Ready to Act: interim report on implementation and recommendations
Progress made so far on supporting allied health professions children and young people (AHP CYP) community and direction for 2018-2020.
At the heart of the AHP CYP journey is a commitment to make the best and most effective use of current resources to fulfil objectives relating to GIRFEC. It is about being open to reform, change and challenge to find ways to utilise resources and properly understand how well we are meeting the needs of CYP, their families and carers, in collaboration and partnership with our colleagues across agencies in Scotland. The economic benefits of preventative proactive early interventions are unlikely to be realised in the short term and require ongoing commitment from those in practice and leadership positions to move from reactive individualised provision to proactive targeted provision.

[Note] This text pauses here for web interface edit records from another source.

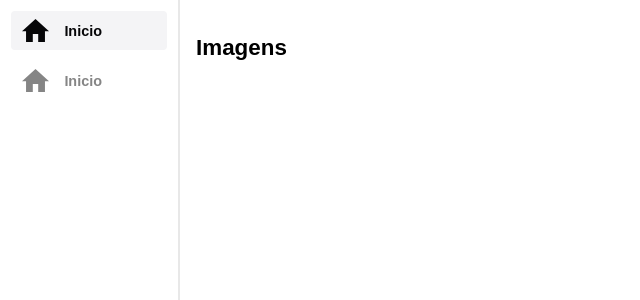
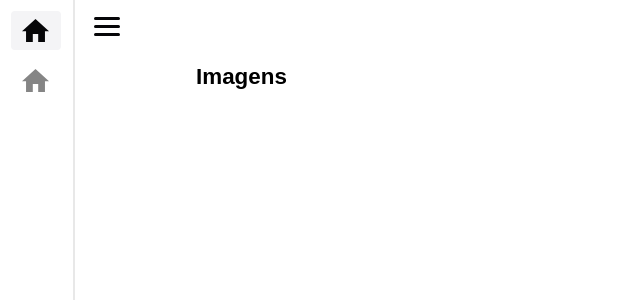
Before and after one commit to mateusmdev/MyImage-Ref, a Vue app: page / in a window 1280 px wide. Shown: the top 300 px of the page, without its empty margins (0-640 px from the left). Built offline with nearby package versions, Linux system fonts and the light colour scheme; the HTML template or start-up script is replaced by a standard one.

Commit message:
feat: add collapsible sidebar with toggle animation and compact view.

```diff
--- a/src/components/Header.vue
+++ b/src/components/Header.vue
@@ -18,13 +18,30 @@ const headerItemList = [
 ]
 
 const states = reactive({
-	activeLinkIndex: 0
+	activeLinkIndex: 0,
+	isOpen: false,
 })
+
+const methods = {
+	toggleSideBar () {
+		states.isOpen = !states.isOpen
+	}
+}
 </script>
 
 <template>
-	<header>
-		<!-- <button></button> -->
+	<header
+		:class="{ 'is-closed': !states.isOpen }"
+	>
+		<button
+			class="toggle-btn"
+			:class="{ 'is-open': states.isOpen }"
+			@click="states.isOpen = !states.isOpen"
+		>
+			<div></div>
+			<div></div>
+			<div></div>
+		</button>
   	<nav>
     	<ul>
         <li v-for="(item, index) in headerItemList" :key="index">
@@ -34,6 +51,7 @@ const states = reactive({
 						:icon="item.icon"
 						:isActive="states.activeLinkIndex === index"
 						@click.prevent="states.activeLinkIndex = index"
+						:class="{'short-version': !states.isOpen}"
 					>
 					</HeaderItem>
 				</li>
@@ -43,6 +61,7 @@ const states = reactive({
 </template>
 
 <style scoped lang="scss">
+
 header {
 	border-right: 2px solid #e8e8e8;
   width: 180px;
@@ -50,19 +69,69 @@ header {
 	position: fixed;
 	height: 100%;
 	position: relative;
+	transition: width 300ms cubic-bezier(0.4, 0, 0.2, 1);
+
+	&.is-closed {
+		width: 75px;
+	}
 
 	.toggle-btn {
+		z-index: 5;
 		position: absolute;
-		right: -35px;
-		top: 1%;
-		width: 20px;
-		height: 20px;
-		border: 1px solid #e8e8e8;
-		border-radius: 50%;
-		background-color: #e8e8e8;
-		display: flex;
+		right: -50px;
+		top: 1.8%;
+		width: 32px;
+		height: 25px;
+
+		display: inline-flex;
+		flex-direction: column;
 		align-items: center;
 		justify-content: center;
+		gap: 5px;
+
+		padding: 3px 3px;
+		border: none;
+		background: transparent;
+		color: #060608;
+
+		cursor: pointer;
+
+		&:focus-visible {
+			outline: 2px solid currentColor;
+			outline-offset: 4px;
+		}
+
+		div {
+			width: 100%;
+			height: 3px;
+			flex-shrink: 0;
+			background-color: currentColor;
+			border-radius: 999px;
+
+			translate: 0 0;
+			rotate: 0deg;
+
+			transition:
+				translate 300ms cubic-bezier(0.4, 0, 0.2, 1),
+				rotate 300ms cubic-bezier(0.4, 0, 0.2, 1),
+				opacity 300ms ease;
+		}
+
+		&.is-open {
+			div:nth-child(1) {
+				translate: 0 8px;
+				rotate: 45deg;
+			}
+
+			div:nth-child(2) {
+				opacity: 0;
+			}
+
+			div:nth-child(3) {
+				translate: 0 (-8px);
+				rotate: -45deg;
+			}
+		}
 	}
 
 	li {
--- a/src/components/HeaderItem.vue
+++ b/src/components/HeaderItem.vue
@@ -21,7 +21,7 @@ const props = defineProps<PropsDefinition>()
       class="icon"
       :color="props.isActive ? '#060608' : '#858585'"
     />
-    {{ props.name }}
+    <span>{{ props.name }}</span>
   </a>
 </template>
 
@@ -30,7 +30,6 @@ a {
   display: flex;
   padding: 0.5rem 0.7rem;
   align-items: center;
-  font-size: 0.9rem;
   color: #858585;
   border-radius: 4px;
   font-weight: bold;
@@ -40,8 +39,25 @@ a {
     color: #060608;
   }
 
+  span {
+    font-size: 0.9rem;
+  }
+
   .icon {
     margin-right: 15px;
+    min-width: fit-content;
+  }
+
+  &.short-version {
+    width: 50px;
+
+    span {
+      display: none;
+    }
+
+    .icon {
+      margin-right: 0px;
+    }
   }
 }
 </style>
--- a/src/views/HomeView.vue
+++ b/src/views/HomeView.vue
@@ -23,12 +23,13 @@ import mockData from './../../mockedData.json'
 
 <style scoped lang="scss">
 .layout-area {
-  //border: 1px solid red;
+  // border: 1px solid red;
   height: 100%;
 
   h1 {
     font-size: 1.4rem;
     margin: 1.2rem 0;
+    margin-top: 3rem;
   }
 
   .image-area {
--- a/vite.config.ts
+++ b/vite.config.ts
@@ -8,7 +8,7 @@ import vueDevTools from 'vite-plugin-vue-devtools'
 export default defineConfig({
   plugins: [
     vue(),
-    vueDevTools(),
+    // vueDevTools(),
   ],
   resolve: {
     alias: {
```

The AILP CYP programme requires long-term planning and strategic support to build on the transformational changes already taking place in Scotland and to demonstrate activity to interrupt the intergenerational cycle of poverty and deprivation through a focused collaborative public health workstream. This will require a 5–10-year strategic plan, delivering impact evidence and evaluation of change with respect to AHPs' value and roles in meeting the wellbeing needs of CYP in Scotland at population and individual levels, while supporting and delivering against key policy imperatives based on CYP's rights, engagement, participation and access to information, knowledge and support as and when required.

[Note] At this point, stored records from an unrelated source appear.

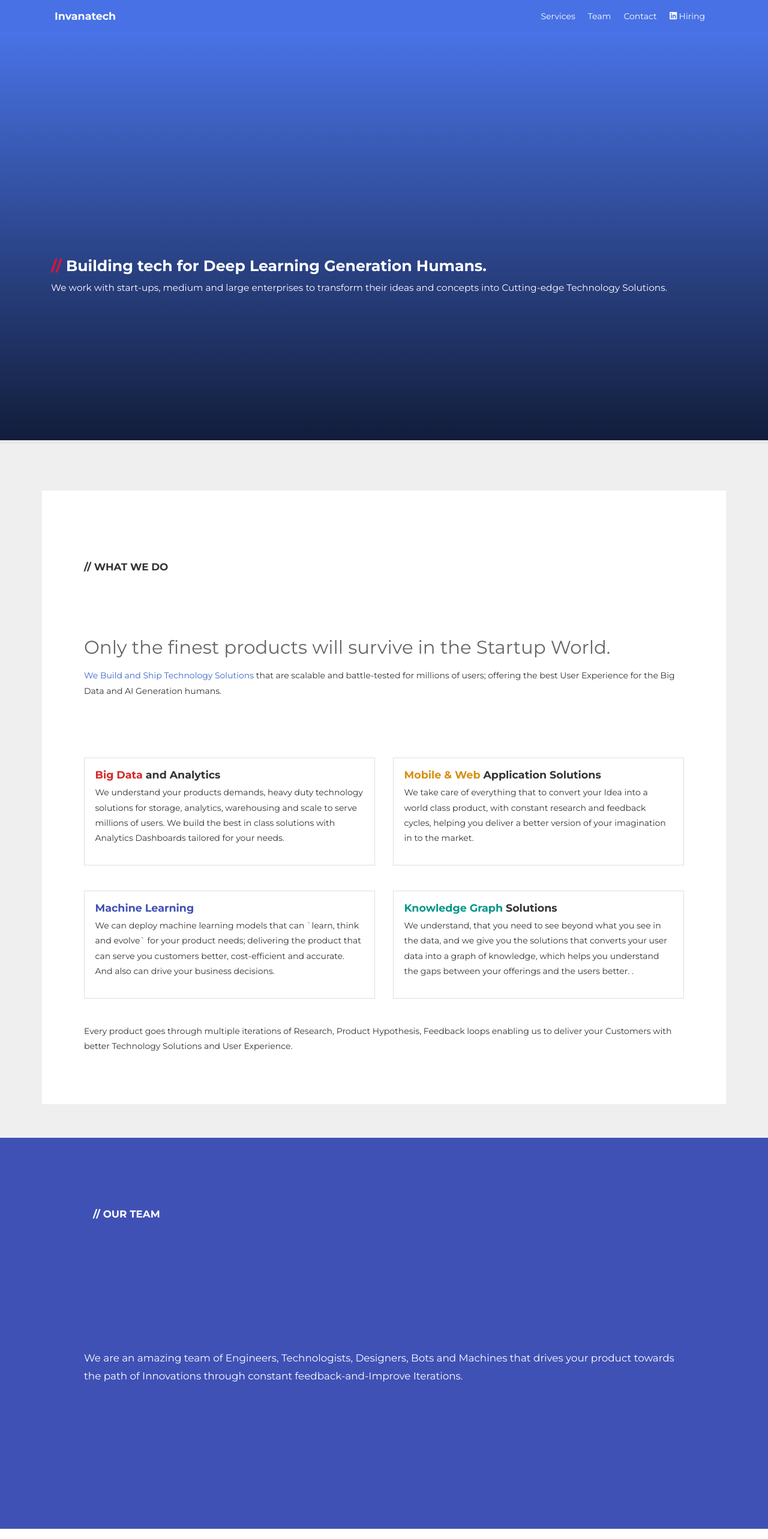
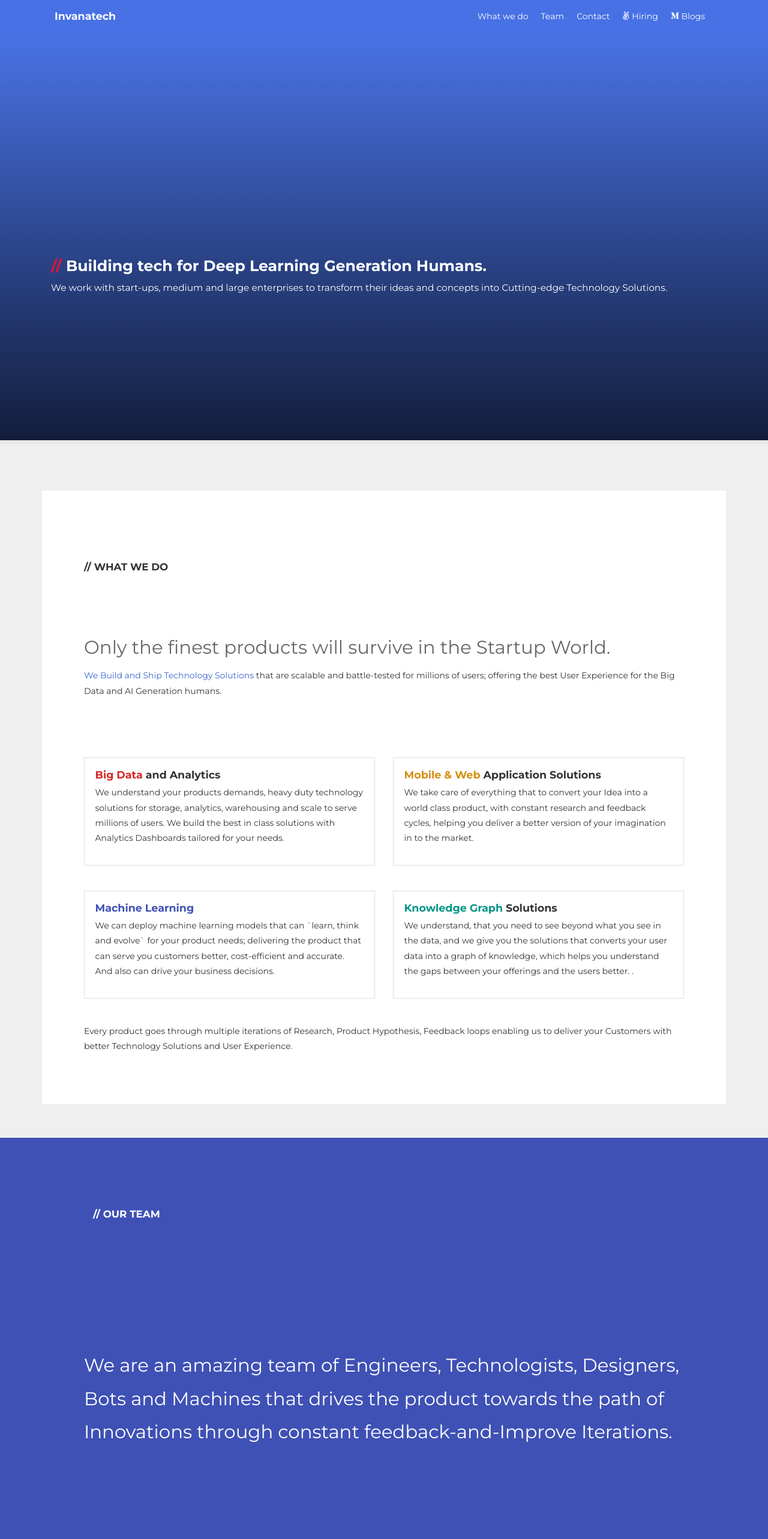
Before and after one commit to invana/invana.github.io, an Angular app: page / in a window 1280 px wide. Shown: the top 2566 px of the page at 60% size. Built offline with nearby package versions, Linux system fonts and the light colour scheme.

Commit message:
text changes, linkedin url changed to angelco

```diff
--- a/src/app/app.component.html
+++ b/src/app/app.component.html
@@ -7,16 +7,16 @@
       <strong>Invanatech</strong>
     </a></h5>
     <nav class="my-2 header-menu my-md-0 mr-md-3">
-      <a class="white pl-4" (click)="scroll('about-section')">Services</a>
+      <a class="white pl-4" (click)="scroll('about-section')">What we do</a>
       <a class="white pl-4" (click)="scroll('team-section')">Team</a>
       <a class="white pl-4" (click)="scroll('contact-section')">Contact</a>
       <a class="white pl-4" target="_blank"
-         href="https://www.linkedin.com/company/invana-technology-solutions-pvt-ltd./"><span
-        class="fab fa-linkedin"></span> Hiring</a>
+         href="https://angel.co/invanatech/jobs"><span
+        class="fab fa-angellist"></span> Hiring</a>
       <!--<a class="white pl-4 mr-1" href="/opensource/"> <i class="fab fa-github"></i>-->
       <!--Opensource</a>-->
-      <!--<a class="white pl-4" target="_blank" href="https://medium.com/invanatech">-->
-      <!--<i class="fab fa-medium-m"></i> Blogs</a>-->
+      <a class="white pl-4" target="_blank" href="https://medium.com/invanatech">
+      <i class="fab fa-medium-m"></i> Blogs</a>
     </nav>
 
   </div>
@@ -140,8 +140,8 @@
 
       </div>
       <div class="col-md-12 talk-to-us">
-        <p style="font-size: 1.2rem">We are an amazing team of Engineers, Technologists, Designers, Bots and
-          Machines that drives your product towards the path of Innovations through constant
+        <p style="font-size: 2.2rem">We are an amazing team of Engineers, Technologists, Designers, Bots and
+          Machines that drives the product towards the path of Innovations through constant
           feedback-and-Improve Iterations.</p>
       </div>
       <div class="col-md-6">
@@ -159,7 +159,7 @@
     <div class="row">
       <div class="col-md-12 talk-to-us mt-5">
         <h4> We Love Building Technology Solutions, Let's Talk!</h4>
-        <p style="font-size: 1.2rem">You can let us handle your Product Technology,
+        <p style="font-size: 1.2rem">You can let us handle the Product Technology,
           and you can focus on what actually matters for your Business.</p>
         <button class="btn btn-primary" (click)="showContact()" id="contact-btn">Get in touch</button>
         <p id="contact-details"></p>
```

The development of sustainable, impactful interventions requires collaborative partnership-working based on systematic collection, collation, analysis and reporting of local demographic data to meet local need.

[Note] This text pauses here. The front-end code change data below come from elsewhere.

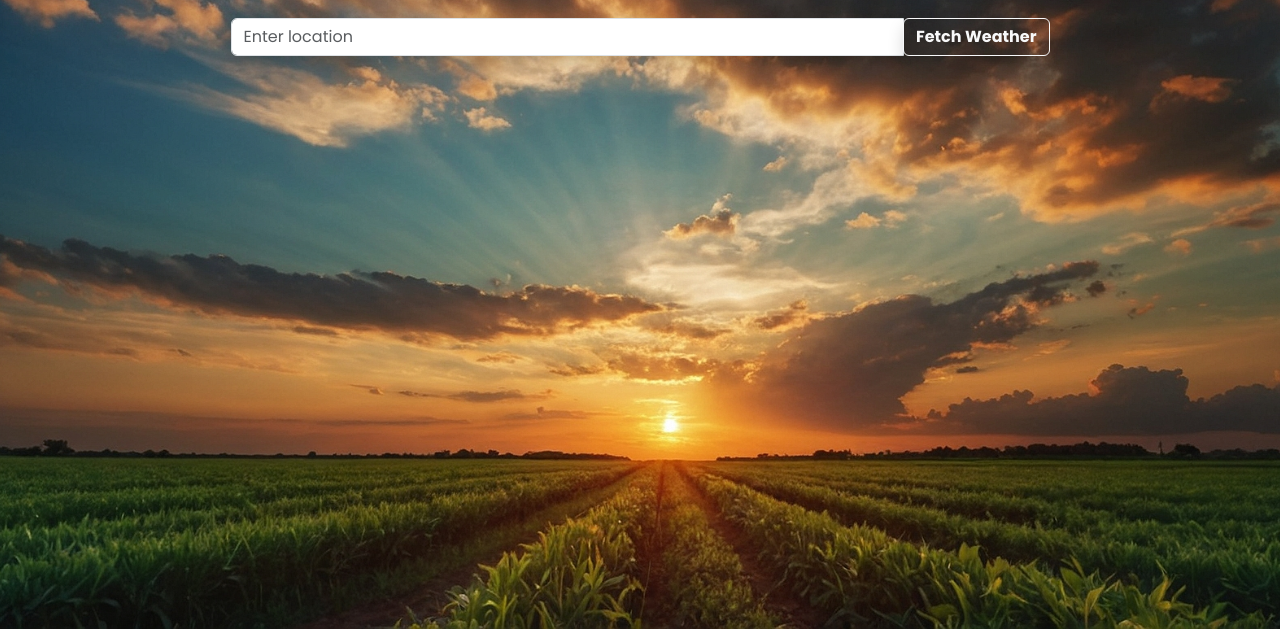
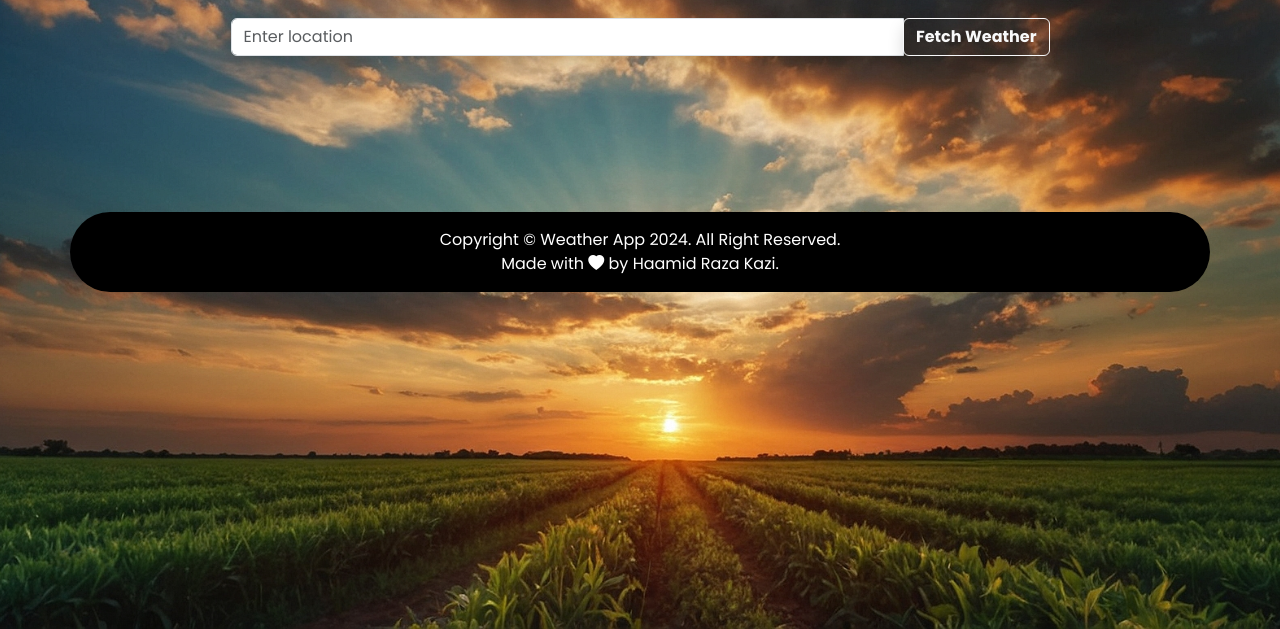
Before and after one commit to Haamidraza03/PRODIGY_WD_05, a plain HTML site: page index.html in a window 1280 px wide. Shown: the part 191-820 px from the top of the page. Drawn offline with nearby package versions, Linux system fonts and the light colour scheme.

Commit message:
add footer

```diff
--- a/index.html
+++ b/index.html
@@ -7,6 +7,7 @@
     <link rel="shortcut icon" href="/images/Designer.png" type="image/x-icon">
     <link rel="stylesheet" href="styles.css">
     <link href="https://cdn.jsdelivr.net/npm/bootstrap@5.3.3/dist/css/bootstrap.min.css" rel="stylesheet" integrity="sha384-QWTKZyjpPEjISv5WaRU9OFeRpok6YctnYmDr5pNlyT2bRjXh0JMhjY6hW+ALEwIH" crossorigin="anonymous">
+    <link rel="stylesheet" href="https://cdn.jsdelivr.net/npm/bootstrap-icons@1.11.3/font/bootstrap-icons.min.css">
 </head>
 <body>
     <div class="container justify-content-center">
@@ -28,6 +29,18 @@
                 <b><p id="country" class="fs-4 mt-0 mb-2"></p></b>
             </div>
         </div>
+        <!-- footer starts  -->
+    <div class="row rounded-pill justify-content-center text-center py-3 bg-black text-white" style="margin-top: 100px;">
+        <footer class="footer">
+            <div>
+                Copyright &#169; Weather App 2024. All Right Reserved.
+            </div>
+            <div>
+              Made with <i class="bi bi-heart-fill"></i> by <a href="https://hrk03.vercel.app" target="_blank" class="text-white" style="text-decoration: none;">Haamid Raza Kazi</a>.
+            </div>
+        </footer>
+      </div>
+      <!-- footer ends  -->
     </div>
     <script src="https://cdn.jsdelivr.net/npm/bootstrap@5.3.3/dist/js/bootstrap.bundle.min.js" integrity="sha384-YvpcrYf0tY3lHB60NNkmXc5s9fDVZLESaAA55NDzOxhy9GkcIdslK1eN7N6jIeHz" crossorigin="anonymous"></script>
     <script src="app.js"></script>
```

There is still much work to be done. We recognise that this is a transformational journey and that while there is commitment to collaborative change that meets the wellbeing needs of CYP, their families and carers, there are still stories to be heard where services have not met these needs. We need to reflect on these "not so good" stories to progress, and are committed to using real feedback from CYP about their experiences to inform our change journey.
The principles of Ready to Act and this interim report are not just about CYP. They are equally relevant to the outcomes for the adult population of Scotland, and the ambitions are also of importance to the workforce in adult service provision.
By starting with CYP, however, we are more likely to achieve improved health and wellbeing outcomes for the whole population of Scotland in the longer term.
Email: Pauline Beirne
There is a problem
Thanks for your feedback